**Your instructions**
Across the entries that follow, work out the number of lines containing the string "fonts", and state it alone.

**Recorded data**

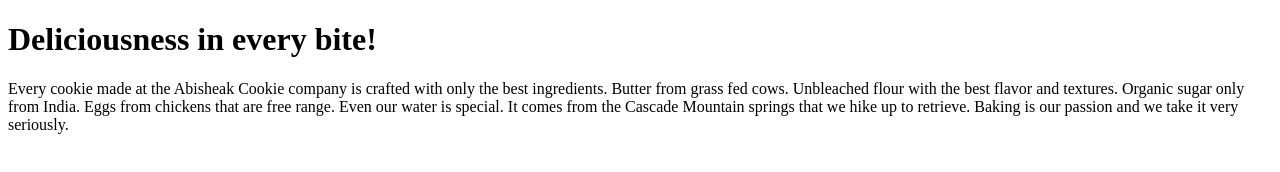
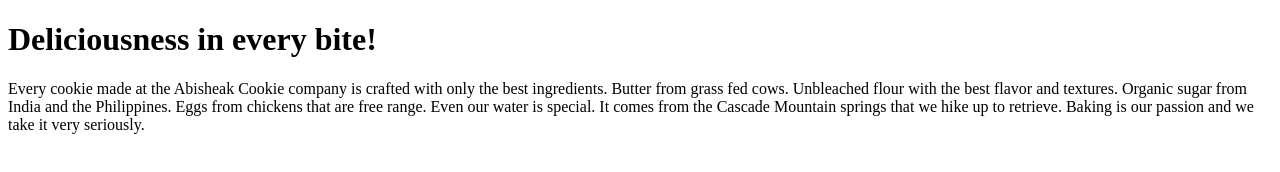
Before and after one commit to Abisheak15/AbisheakCookieCompany.com, a plain HTML site: page index.htm in a window 1280 px wide. Drawn offline with Linux system fonts and the light colour scheme.

Commit message:
Update index.htm

```diff
--- a/index.htm
+++ b/index.htm
@@ -4,7 +4,7 @@
 
 <h1>Deliciousness in every bite!</h1>
 
-<p>Every cookie made at the Abisheak Cookie company is crafted with only the best ingredients. Butter from grass fed cows. Unbleached flour with the best flavor and textures. Organic sugar only from India. Eggs from chickens that are free range. Even our water is special. It comes from the Cascade Mountain springs that we hike up to retrieve. Baking is our passion and we take it very seriously.</p>
+<p>Every cookie made at the Abisheak Cookie company is crafted with only the best ingredients. Butter from grass fed cows. Unbleached flour with the best flavor and textures. Organic sugar from India and the Philippines. Eggs from chickens that are free range. Even our water is special. It comes from the Cascade Mountain springs that we hike up to retrieve. Baking is our passion and we take it very seriously.</p>
 
 </body>
 </html>
```
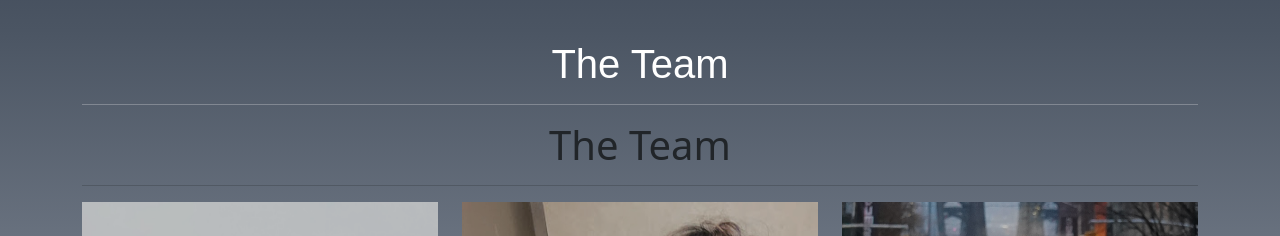
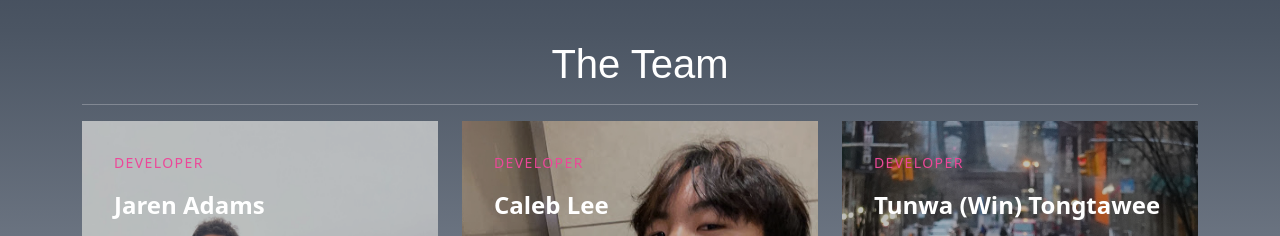
Before and after one commit to jarenadams21/friends-fe, a React (Create React App) app: page / in a window 1280 px wide. Shown: the part 1400-1636 px from the top of the page. Built offline with nearby package versions, Linux system fonts and the light colour scheme.

Commit message:
fixed double header

```diff
--- a/src/Home-Page/TeamMembers2.tsx
+++ b/src/Home-Page/TeamMembers2.tsx
@@ -44,10 +44,6 @@ function TeamMembers2() {
     <div className="container">
       <center><h1 style = {{fontFamily: '"Futura", sans-serif', color: "white"}}>The Team</h1> </center>
               <hr style = {{color: "white"}}/>
-      <center>
-        <h1>The Team</h1>{" "}
-      </center>
-      <hr />
       <div className="row">
         {teamMembers2.map((member, index) => {
           return (
```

**Exercise output**
2